*Data listing*.

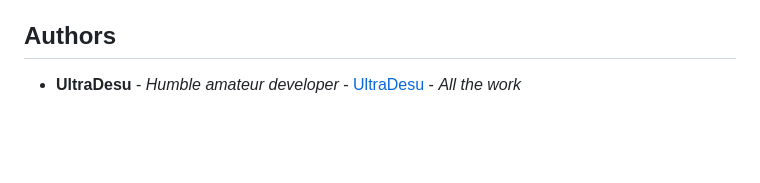
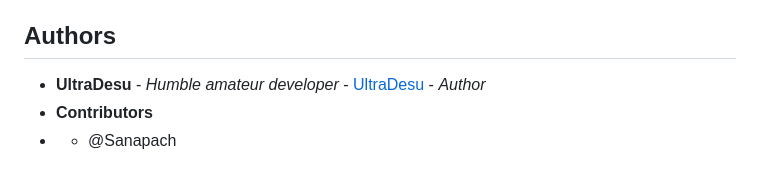
Before and after one commit to house-of-vanity/OutFleet, a Markdown page: README.md, the part around the change. GitHub-like rendering; blank space fills up the shorter version.

```diff
--- a/README.md
+++ b/README.md
@@ -86,4 +86,6 @@ Keep in mind that all user keys are stored in a single **config.yaml** file. If
 
 ## Authors
 
-* **UltraDesu** - *Humble amateur developer* - [UltraDesu](https://github.com/house-of-vanity) - *All the work*
+* **UltraDesu** - *Humble amateur developer* - [UltraDesu](https://github.com/house-of-vanity) - *Author*
+* **Contributors**
+* * @Sanapach
```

*Task prompt*. Without the pictures, write out the listing exactly as it appears above.

*Reply*.
Before and after one commit to house-of-vanity/OutFleet, a Markdown page: README.md, the part around the change. GitHub-like rendering; blank space fills up the shorter version.

```diff
--- a/README.md
+++ b/README.md
@@ -86,4 +86,6 @@ Keep in mind that all user keys are stored in a single **config.yaml** file. If
 
 ## Authors
 
-* **UltraDesu** - *Humble amateur developer* - [UltraDesu](https://github.com/house-of-vanity) - *All the work*
+* **UltraDesu** - *Humble amateur developer* - [UltraDesu](https://github.com/house-of-vanity) - *Author*
+* **Contributors**
+* * @Sanapach
```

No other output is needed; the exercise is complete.